The biggest cost of a serious hack / data breach in today’s digitalised business environment is of course likely to be the company itself. TalkTalk’s losses from the October 2015 data breach are estimated to be £60 million, 95,000 lost customers plus long lasting damage to the company’s reputation. This however should not detract from the fact that companies have a legal obligation to protect customer data and the recent discussions with MPs have been focused on suggesting ways in which that message can be reinforced among the business community.

Suggestions

Other suggestions from the MPs have included generally increased powers for the ICO in these matters, having some means to make companies report problems as soon as possible, and the putting aside of money to fund educational programmes to encourage better security by users.

Firms could also set up their own ‘kitty’ style fund so that they are able to fund compensation payouts.

The committee of MPs also suggested that agencies such as the Citizens Advice Bureau, ICO and police victim support units could provide advice to consumers who are seeking compensation through the small claims process.  The committee were keen to force CEOs to take proactive and preventative cyber security more seriously by recommending that a portion of CEO compensation e.g. their bonuses and salary incentives, could be held back if they fail to act before a cyber security crisis occurs.

Annoying

The idea of holding back CEO compensation is likely to have been aggravated by the news that TalkTalk chief Dido Harding was reported to still have been paid £2.8 million by the budget telco in the past year, even though the breach happened on her watch in that period. Dido Harding has however reportedly offered to donate her £220,000 annual bonus to charity.

What Does This Mean For Your Business?

The culture, media and sport chair Jesse Norman has described cyber attacks “a constant, evolving threat”. The fact that the government recognises this and is now looking for ways to effectively force company bosses to take more responsibility for cyber security and impose stiff penalties on those bosses and companies that don’t act is a warning shot across the bows for business.

If businesses have not done so already now is the time to prioritise the issue and make sure that basic cyber security steps are taken at the very least – see https://www.cyberstreetwise.com/cyberessentials/

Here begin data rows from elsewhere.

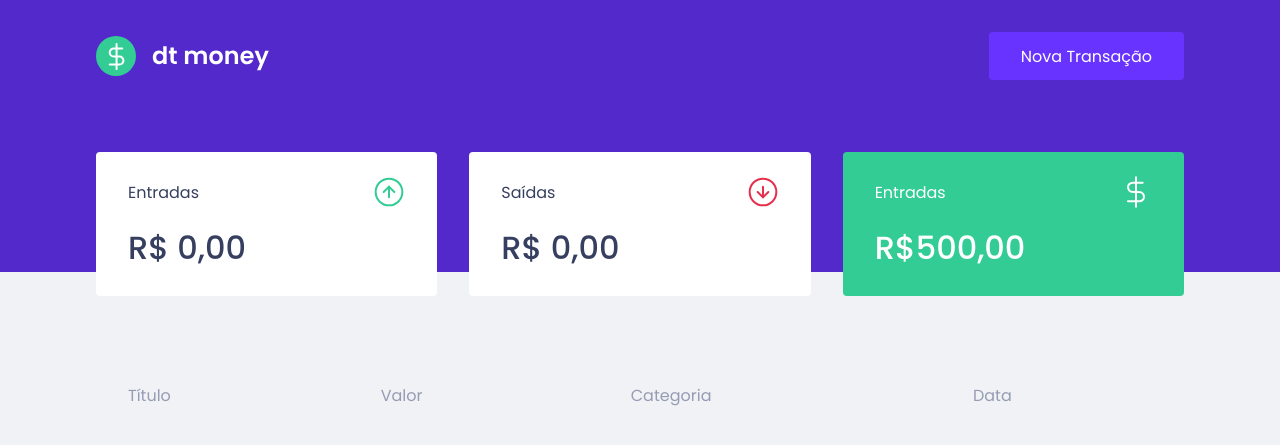
Repository: FreitasGabriel/dtmoney
Page: /
An editor plug-in stored every save of this project. The page is shown before and after the next save, followed by the edit.
The browser window is 1280 px wide. The pictures show the whole page.
The page's requests for data from a server got no answer. The project was rebuilt for these pictures with package versions that can differ from the ones it lists, and the page was loaded fresh each time. No one was signed in, and anything a server would have sent is missing.

Above is the page before, as saved 2021-03-20 18:56:41.

### public/index.html
<!DOCTYPE html>
<html lang="en">

<head>
    <link rel="preconnect" href="https://fonts.gstatic.com">
    <meta charset="UTF-8">
    <meta name="viewport" content="width=device-width, initial-scale=1.0">
    <link rel="shortcut icon" href="favicon.png" type="image/png">
    <link href="https://fonts.googleapis.com/css2?family=Poppins:wght@400;500;600&display=swap" rel="stylesheet">
    <title>DT Money</title>
</head>

<body>
    <div id="root"></div>
</body>

</html>

### src/index.tsx
import React from 'react';
import ReactDOM from 'react-dom';
import { createServer, Model } from 'miragejs'
import App from './App';

createServer({

  models: {
    transaction: Model,
  },

  seeds(server) {
    server.db.loadData({
      transactions: [{
        id: 1,
        title: 'Freelance de website',
        type: 'deposit',
        category: 'dev',
        amount: 6000,
        createdAt: new Date('2021-02-12 09:00:00')
      }, {
        id: 2,
        title: 'Aluguel',
        type: 'withdraw',
        category: 'casa',
        amount: 1000,
        createdAt: new Date('2021-02-14 09:00:00')
      }],
    })
  },

  routes() {
    this.namespace = 'api'

    this.get('/transactions', () => {
      return this.schema.all('transaction')
    })

    this.post('/transactions', (schema, request) => {
      const data = JSON.parse(request.requestBody)

      return schema.create('transaction', data)
    })
  }
})

ReactDOM.render(
  <React.StrictMode>
    <App />
  </React.StrictMode>,
  document.getElementById('root')
);

### src/App.tsx
import { useState } from 'react';
import Modal from 'react-modal';
import { Dashboard } from "./components/Dashboard";
import { Header } from "./components/Header";
import { NewTransactionModal } from './components/NewTransactionModal';

import { GlobalStyle } from "./styles/global"
import { TransactionsProvider } from './TransactionsContext';

Modal.setAppElement('#root')

export default function App() {

  const [isNewTransactionModalOpen, setIsNewTransactionModalOpen] = useState(false)

  function handleOpenNewTransactionModal() {
    setIsNewTransactionModalOpen(true)
  }

  function handleCloseNewTransactionModal() {
    setIsNewTransactionModalOpen(false)
  }

  return (
    <TransactionsProvider >
      <Header onOpenNewTransactionModal={handleOpenNewTransactionModal} />
      <Dashboard />
      <NewTransactionModal
        isOpen={isNewTransactionModalOpen}
        onRequestClose={handleCloseNewTransactionModal}
      />
      <GlobalStyle />
    </TransactionsProvider>
  );
}

### src/components/Dashboard/index.tsx
import { Summary } from '../Summary'
import { TransactionsTable } from '../TransactionsTable'
import { Container } from './styles'

export function Dashboard() {
    return (
        <Container>
            <Summary />
            <TransactionsTable />
        </Container>
    )
}

### src/components/Header/index.tsx
import logoImg from "../../assets/logo.svg"
import { Container, Content } from "./styles"

interface HeaderProps {
    onOpenNewTransactionModal: () => void
}

export function Header({ onOpenNewTransactionModal }: HeaderProps) {


    return (
        <Container>
            <Content>
                <img src={logoImg} alt="dt money" />
                <button type="button" onClick={onOpenNewTransactionModal}>
                    Nova Transação
                </button>


            </Content>
        </Container>
    )
}

### src/components/NewTransactionModal/index.tsx
import { useState, FormEvent, useContext } from 'react'
import Modal from 'react-modal'
import closeImg from '../../assets/close.svg';
import incomeImg from '../../assets/income.svg';
import outcomeImg from '../../assets/outcome.svg';
import { api } from '../../services/api';
import { TransactionsContext } from '../../TransactionsContext';
import { Container, TransactionTypeContainer, RadioBox } from "./styles";

interface NewTransactionModalProps {
    isOpen: boolean;
    onRequestClose: () => void;
}

export function NewTransactionModal({ isOpen, onRequestClose }: NewTransactionModalProps) {

    const { createTransaction } = useContext(TransactionsContext)

    const [title, setTitle] = useState('');
    const [amount, setAmount] = useState(0);
    const [category, setCategory] = useState('');
    const [type, setType] = useState('deposit')

    async function handleCreateNewTransaction(e: FormEvent) {
        e.preventDefault()

        await createTransaction({
            title, amount, category, type
        })

        onRequestClose()
        setTitle('')
        setAmount(0)
        setCategory('')
        setType('deposit')
    }

    return (
        <Modal
            isOpen={isOpen}
            onRequestClose={onRequestClose}
            overlayClassName="react-modal-overlay"
            className="react-modal-content"
        >
            <button
                className="react-modal-close"
                type="button"
                onClick={onRequestClose}
            >
                <img src={closeImg} alt="Fechar modal" />
            </button>

            <Container onSubmit={handleCreateNewTransaction}>
                <h2>Cadastrar Transação</h2>

                <input
                    placeholder="Título"
                    value={title}
                    onChange={e => setTitle(e.target.value)}
                />
                <input
                    type="number"
                    placeholder="Valor"
                    value={amount}
                    onChange={e => setAmount(Number(e.target.value))}
                />

                <TransactionTypeContainer>
                    <RadioBox
                        type="button"
                        onClick={() => setType('deposit')}
                        isActive={type === 'deposit'}
                        activeColor="green"
                    >
                        <img src={incomeImg} alt="Entrada" />
                        <span>Entrada</span>
                    </RadioBox>

                    <RadioBox
                        type="button"
                        onClick={() => setType('withdraw')}
                        isActive={type === 'withdraw'}
                        activeColor="red"
                    >
                        <img src={outcomeImg} alt="Saída" />
                        <span>Saída</span>
                    </RadioBox>
                </TransactionTypeContainer>

                <input
                    placeholder="Categoria"
                    value={category}
                    onChange={e => setCategory(e.target.value)}
                />
                <button type="submit">
                    Cadastrar
                </button>
            </Container>
        </Modal>
    )
}

### src/styles/global.ts
import { createGlobalStyle } from 'styled-components'

export const GlobalStyle = createGlobalStyle`

    :root {
        --background: #F0F2F5;
        --shape: #FFFFFF;

        --red: #E52E4D;
        --green: #33CC95;
        --blue: #5429CC;

        --blue-light: #6933FF;
        --text-title: #363F5F;
        --text-body: #969CB3;

    }

    * {
        margin: 0;
        padding: 0;
        box-sizing: border-box;
    }

    //font-size: 16px - padrão(Desktop)
    html {
        @media(max-width: 1080px){
            font-size: 93.75%; // Vai fazer com que o font-size tenha 15px
        }

        @media(max-width: 720px){
            font-size: 87.5%; // Vai fazer com que o font-size tenha 14px
        }
    }

    // REM = 1rem = font-size padrão da página.

    body {
        background: var(--background);
        -webkit-font-smoothing: antialiased;
    }

    body, input, textarea, button {
        font-family: 'Poppins', sans-serif;
        font-weight: 400;
    }

    h1, h2, h3, h4, h5, h6, strong{
        font-weight: 600;
    }

    button {
        cursor: pointer;
    }

    [disabled] {
        opacity: 0.6;
        cursor: not-allowed;
    }

    .react-modal-overlay{
        background: rgba(0, 0, 0, 0.5);

        position: fixed;
        top: 0;
        bottom: 0;
        left: 0;
        right: 0;

        display: flex;
        align-items: center;
        justify-content: center;
    }
    .react-modal-content{
        width: 100%;
        max-width: 576px;
        background: var(--background);
        padding: 3rem;
        position: relative;
        border-radius: 0.25rem;

    }

    .react-modal-close{
        position: absolute;
        right: 1.5rem;
        top: 1.5rem;
        border: 0;
        background: transparent;

        transition: 0.2s;

        &:hover{
            filter: brightness(0.8);
        }
    }
;

`

### src/TransactionsContext.tsx
import { createContext, useState, useEffect, ReactNode } from "react"

import { api } from "./services/api";

interface Transaction {
    id: number;
    title: string;
    amount: number;
    category: string;
    type: string;
    createdAt: string;
}

type TransactionInput = Omit<Transaction, 'id' | 'createdAt'>

interface TransactionsProviderProps {
    children: ReactNode;
}

interface TransactionsContextData {
    transactions: Transaction[];
    createTransaction: (transaction: TransactionInput) => Promise<void>
}

export const TransactionsContext = createContext<TransactionsContextData>(
    {} as TransactionsContextData
)

export function TransactionsProvider({ children }: TransactionsProviderProps) {
    const [transactions, setTransactions] = useState<Transaction[]>([])

    useEffect(() => {
        api.get('/transactions')
            .then(response => setTransactions(response.data.transactions))
    }, [])

    async function createTransaction(transactionInput: TransactionInput) {
        const response = await api.post('/transactions', {
            ...transactionInput,
            createdAt: new Date(),
        })
        const { transaction } = response.data;

        setTransactions([...transactions, transaction])
    }

    return (
        <TransactionsContext.Provider value={{ transactions, createTransaction }}>
            {children}
        </TransactionsContext.Provider>
    )
}

### src/components/Summary/index.tsx
import React, { useContext } from 'react';
import incomeImg from '../../assets/income.svg'
import outcomeImg from '../../assets/outcome.svg'
import totalImg from '../../assets/total.svg'
import { TransactionsContext } from '../../TransactionsContext'

import { Container } from './styles'

export function Summary() {

    const { transactions } = useContext(TransactionsContext)

    const totalDeposits = transactions.reduce((acc, transaction) => {
        if (transaction.type === 'deposit') {
            return acc + transaction.amount
        }

        return acc
    }, 0)

    const totalExit = transactions.reduce((acc, transaction) => {
        if (transaction.type === 'withdraw') {
            return acc - transaction.amount
        }

        return acc
    }, 0)

    return (
        <Container>
            <div>
                <header>
                    <p>Entradas</p>
                    <img src={incomeImg} alt="Entradas" />
                </header>
                <strong>{new Intl.NumberFormat('pt-br', {
                    style: 'currency',
                    currency: 'BRL',
                }).format(totalDeposits)}</strong>
            </div>
            <div>
                <header>
                    <p>Saídas</p>
                    <img src={outcomeImg} alt="Saídas" />
                </header>
                <strong>{new Intl.NumberFormat('pt-br', {
                    style: 'currency',
                    currency: 'BRL',
                }).format(totalExit)}</strong>
            </div>
            <div className="highlight-background">
                <header>
                    <p>Entradas</p>
                    <img src={totalImg} alt="Total" />
                </header>
                <strong>R$500,00</strong>
            </div>
        </Container>
    )
}

### src/components/TransactionsTable/index.tsx
import { useContext } from "react";
import { TransactionsContext } from "../../TransactionsContext"
import { Container } from "./styles";

export function TransactionsTable() {

    const { transactions } = useContext(TransactionsContext)

    return (
        <Container>
            <table>
                <thead>
                    <tr>
                        <th>Título</th>
                        <th>Valor</th>
                        <th>Categoria</th>
                        <th>Data</th>
                    </tr>
                </thead>
                <tbody>
                    {transactions.map((transaction) => {
                        return (
                            <tr key={transaction.id}>
                                <td>{transaction.title}</td>
                                <td className={transaction.type}>
                                    {new Intl.NumberFormat('pt-br', {
                                        style: 'currency',
                                        currency: 'BRL',
                                    }).format(transaction.amount)}
                                </td>
                                <td>{transaction.category}</td>
                                <td>
                                    {new Intl.DateTimeFormat('pt-br').format(new Date(transaction.createdAt))}
                                </td>
                            </tr>
                        )
                    })}
                </tbody>
            </table>
        </Container>
    )
}

### src/components/Dashboard/styles.ts
import styled from 'styled-components'

export const Container = styled.main`
    max-width: 1120px;
    margin: 0 auto;
    padding: 2.5rem 1rem;
`

### src/components/Header/styles.ts
import styled from 'styled-components'

export const Container = styled.header`
    background: var(--blue);
`

export const Content = styled.div`
    max-width: 1120px;
    margin: 0 auto;

    padding: 2rem 1rem 12rem;
    display: flex;
    align-items: center;
    justify-content: space-between;

    button{
        font-size: 1rem;
        color: var(--shape);
        background: var(--blue-light);
        border: 0;
        padding: 0 2rem;
        border-radius: 0.25rem;
        height: 3rem;

        transition: filter 0.2s;

        &:hover{
            filter: brightness(0.9);
        }
    }


`

### src/components/NewTransactionModal/styles.ts
import styled from 'styled-components'
import { darken, transparentize } from 'polished'

export const Container = styled.form`

    border: none;

    h2 {
        color: var(--text-title);
        font-size: 1.5rem;
        margin-bottom: 2rem;
    }

    input {
        width: 100%;
        padding: 0 1.5rem;
        height: 4rem;
        border-radius: 0.25rem;

        border: 1px solid #D7D7D7;
        background: #E7E9EE;

        font-weight: 400;
        font-size: 1rem;

        &::placeholder {
            color: var(--text-body);
        }

        & + input { //TODO IMPUT QUE TIVER UM INPUT EM CIMA, VAI TER AS PROPS ABAIXO
            margin-top: 1rem;
        }
    }

    button[type="submit"] {
        width: 100%;
        padding: 0 1.5rem;
        height: 4rem;
        background: var(--green);
        color: #FFFFFF;
        border-radius: 0.25rem;
        border: 0;
        font-size: 1rem;
        margin-top: 1.5rem;
        font-weight: 600;

        transition: 0.2s;
        &:hover{
            filter: brightness(0.9);
        }
    }
`

export const TransactionTypeContainer = styled.div`
    margin: 1rem 0;
    display: grid;
    grid-template-columns: 1fr 1fr;
    gap: 0.5rem;


`

const colors = {
    green: '#33CC95',
    red: '#E52E4D'
}

interface RadioBoxProps {
    isActive: boolean;
    activeColor: 'green' | 'red';
}

export const RadioBox = styled.button<RadioBoxProps>`

    height: 4rem;
    border: 1px solid #D7D7D7;
    border-radius: 0.25rem;

    background: ${props => props.isActive
        ? transparentize(0.9, colors[props.activeColor])
        : 'transparent'};

    display: flex;
    align-items: center;
    justify-content: center;

    transition: border-color 0.2s;

    &:hover {
        border-color: ${darken(0.1, '#D7D7D7')};
    }

    img {
        width: 20px;
        height: 20px;
    }

    span{
        display: inline-block;
        margin-left: 1rem;
        font-size: 1rem;
        color: var(--text-title);
    }

`

### src/components/Summary/styles.ts
import styled from 'styled-components'

export const Container = styled.div`
    display: grid;
    grid-template-columns: repeat(3, 1fr);
    gap: 2rem;
    margin-top: -10rem;

    div {
        background: var(--shape);
        padding: 1.5rem 2rem;
        border-radius: 0.25rem;
        color: var(--text-title);

        header {
            display: flex;
            align-items: center;
            justify-content: space-between;
        }

        strong {
            display: block;
            margin-top: 1rem;
            font-size: 2rem;
            font-weight: 500;
            line-height: 3rem;
        }

        &.highlight-background{
            background: var(--green);
            color: var(--shape);
        }
    }
`

### src/components/TransactionsTable/styles.ts
import styled from 'styled-components'

export const Container = styled.div`

    margin-top: 4rem;

    table {
        width: 100%;
        border-spacing: 0 0.5rem;

        th {
            color: var(--text-body);
            font-weight: 400;
            padding: 1rem 2rem;
            text-align: left;
            line-height: 1.5rem;
        }

        td {
            padding: 1rem 2rem;
            border: 0;
            background: var(--shape);
            color: var(--text-body);
            border-radius: 0.25rem;

            &:first-child{
                color: var(--text-title)
            }

            &.deposit{
                color: var(--green)
            }

            &.withdraw{
                color: var(--red)
            }
        }

        tbody {
            tr {
                transition: 0.2s;

                &:hover{
                    filter: brightness(0.8);
                }
            }
        }
    }
`

Loaded but not shown: src/services/api.ts (common file)

After the next save:
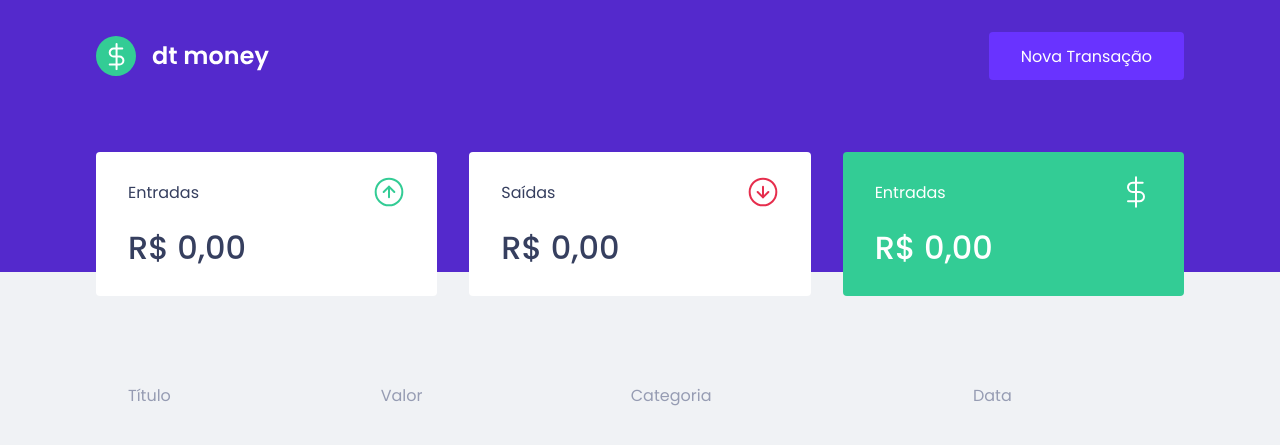
Saved 74 s later.
--- a/src/components/Summary/index.tsx
+++ b/src/components/Summary/index.tsx
@@ -53,7 +53,10 @@ export function Summary() {
                     <p>Entradas</p>
                     <img src={totalImg} alt="Total" />
                 </header>
-                <strong>R$500,00</strong>
+                <strong>{new Intl.NumberFormat('pt-br', {
+                    style: 'currency',
+                    currency: 'BRL',
+                }).format(totalDeposits - totalExit)}</strong>
             </div>
         </Container>
     )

Now may also be a good time therefore for businesses to seek other professional advice about measures that could be taken to ensure cyber resilience such as cyber security training for staff, health checks, risk assessments / audits, cyber security policies, Business Continuity and Disaster Recovery Plans.